[Change detection data]
======
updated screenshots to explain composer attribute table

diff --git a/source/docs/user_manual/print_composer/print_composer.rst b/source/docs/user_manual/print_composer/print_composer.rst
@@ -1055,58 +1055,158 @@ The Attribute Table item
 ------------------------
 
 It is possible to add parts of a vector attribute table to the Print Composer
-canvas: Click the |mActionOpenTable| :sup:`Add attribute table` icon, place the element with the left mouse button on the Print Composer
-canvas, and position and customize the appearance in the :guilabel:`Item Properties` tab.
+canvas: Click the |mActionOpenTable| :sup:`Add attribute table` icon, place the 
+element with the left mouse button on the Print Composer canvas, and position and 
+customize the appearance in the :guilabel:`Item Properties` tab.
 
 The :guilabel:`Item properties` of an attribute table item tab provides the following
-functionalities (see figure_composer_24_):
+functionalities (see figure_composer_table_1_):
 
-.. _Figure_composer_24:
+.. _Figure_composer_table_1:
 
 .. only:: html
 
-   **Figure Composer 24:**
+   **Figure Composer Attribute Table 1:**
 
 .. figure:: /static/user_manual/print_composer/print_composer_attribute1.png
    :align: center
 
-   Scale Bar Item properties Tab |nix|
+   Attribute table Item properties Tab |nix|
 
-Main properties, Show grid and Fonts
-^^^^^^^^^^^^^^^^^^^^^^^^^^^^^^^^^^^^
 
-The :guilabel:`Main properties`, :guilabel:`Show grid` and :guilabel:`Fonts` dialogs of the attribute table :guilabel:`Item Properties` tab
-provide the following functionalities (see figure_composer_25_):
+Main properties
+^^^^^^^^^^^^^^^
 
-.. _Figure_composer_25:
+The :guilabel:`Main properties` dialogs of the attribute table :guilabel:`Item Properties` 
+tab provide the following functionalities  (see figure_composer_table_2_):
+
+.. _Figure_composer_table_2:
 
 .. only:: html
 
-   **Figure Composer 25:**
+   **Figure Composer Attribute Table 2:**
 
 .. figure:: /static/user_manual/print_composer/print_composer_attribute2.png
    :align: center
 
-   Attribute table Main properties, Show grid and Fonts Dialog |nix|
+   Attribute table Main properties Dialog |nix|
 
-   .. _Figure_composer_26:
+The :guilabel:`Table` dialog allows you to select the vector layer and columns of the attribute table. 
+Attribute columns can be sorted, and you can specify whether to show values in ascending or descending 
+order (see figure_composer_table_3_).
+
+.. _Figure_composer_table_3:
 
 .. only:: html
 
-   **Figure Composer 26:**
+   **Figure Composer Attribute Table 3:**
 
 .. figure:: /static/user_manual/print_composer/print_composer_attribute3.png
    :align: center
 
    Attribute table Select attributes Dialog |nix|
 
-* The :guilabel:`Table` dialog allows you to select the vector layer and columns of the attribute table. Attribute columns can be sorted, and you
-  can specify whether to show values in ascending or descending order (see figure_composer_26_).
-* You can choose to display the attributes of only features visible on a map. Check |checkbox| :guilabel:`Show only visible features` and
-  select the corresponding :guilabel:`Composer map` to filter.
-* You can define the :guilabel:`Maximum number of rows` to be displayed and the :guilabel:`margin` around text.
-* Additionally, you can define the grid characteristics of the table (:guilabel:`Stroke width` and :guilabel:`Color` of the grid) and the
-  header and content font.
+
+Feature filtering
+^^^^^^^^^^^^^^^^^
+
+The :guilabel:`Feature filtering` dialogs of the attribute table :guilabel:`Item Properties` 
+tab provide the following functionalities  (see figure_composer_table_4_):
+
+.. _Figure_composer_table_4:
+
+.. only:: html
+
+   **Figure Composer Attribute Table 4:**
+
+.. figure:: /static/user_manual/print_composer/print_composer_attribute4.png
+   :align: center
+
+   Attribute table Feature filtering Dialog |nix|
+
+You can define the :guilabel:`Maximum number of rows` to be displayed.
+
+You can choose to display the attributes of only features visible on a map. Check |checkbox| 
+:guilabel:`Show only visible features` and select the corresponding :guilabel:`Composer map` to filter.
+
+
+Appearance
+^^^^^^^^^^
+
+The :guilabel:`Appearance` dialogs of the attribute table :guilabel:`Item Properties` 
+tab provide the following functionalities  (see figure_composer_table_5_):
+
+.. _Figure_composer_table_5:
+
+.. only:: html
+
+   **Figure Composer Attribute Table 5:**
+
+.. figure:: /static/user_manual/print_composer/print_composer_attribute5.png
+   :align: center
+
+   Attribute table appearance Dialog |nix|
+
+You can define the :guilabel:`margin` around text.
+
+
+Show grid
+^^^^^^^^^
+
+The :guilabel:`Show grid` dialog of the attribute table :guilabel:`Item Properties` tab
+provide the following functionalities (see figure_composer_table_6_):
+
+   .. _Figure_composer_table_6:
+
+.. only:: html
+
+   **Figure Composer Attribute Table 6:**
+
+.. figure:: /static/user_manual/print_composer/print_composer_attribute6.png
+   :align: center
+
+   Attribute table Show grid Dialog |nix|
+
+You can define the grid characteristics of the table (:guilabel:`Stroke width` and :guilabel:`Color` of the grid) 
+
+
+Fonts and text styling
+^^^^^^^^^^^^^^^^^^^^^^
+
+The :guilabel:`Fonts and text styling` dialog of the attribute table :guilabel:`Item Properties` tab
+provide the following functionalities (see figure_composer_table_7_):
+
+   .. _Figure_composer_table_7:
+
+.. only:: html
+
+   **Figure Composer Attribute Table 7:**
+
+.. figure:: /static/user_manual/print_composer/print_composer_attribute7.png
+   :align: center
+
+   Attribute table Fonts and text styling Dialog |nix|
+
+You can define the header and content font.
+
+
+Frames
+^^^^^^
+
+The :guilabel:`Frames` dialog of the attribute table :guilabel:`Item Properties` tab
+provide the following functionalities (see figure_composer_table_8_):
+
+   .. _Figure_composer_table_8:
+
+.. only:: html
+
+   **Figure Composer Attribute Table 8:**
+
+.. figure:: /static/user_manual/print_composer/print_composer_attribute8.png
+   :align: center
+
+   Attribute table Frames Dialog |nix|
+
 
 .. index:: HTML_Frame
======
__Problem details__
Out of the entries, pull every line that mentions "define".

__Task solution__
-* You can define the :guilabel:`Maximum number of rows` to be displayed and the :guilabel:`margin` around text.
-* Additionally, you can define the grid characteristics of the table (:guilabel:`Stroke width` and :guilabel:`Color` of the grid) and the
+You can define the :guilabel:`Maximum number of rows` to be displayed.
+You can define the :guilabel:`margin` around text.
+You can define the grid characteristics of the table (:guilabel:`Stroke width` and :guilabel:`Color` of the grid) 
+You can define the header and content font.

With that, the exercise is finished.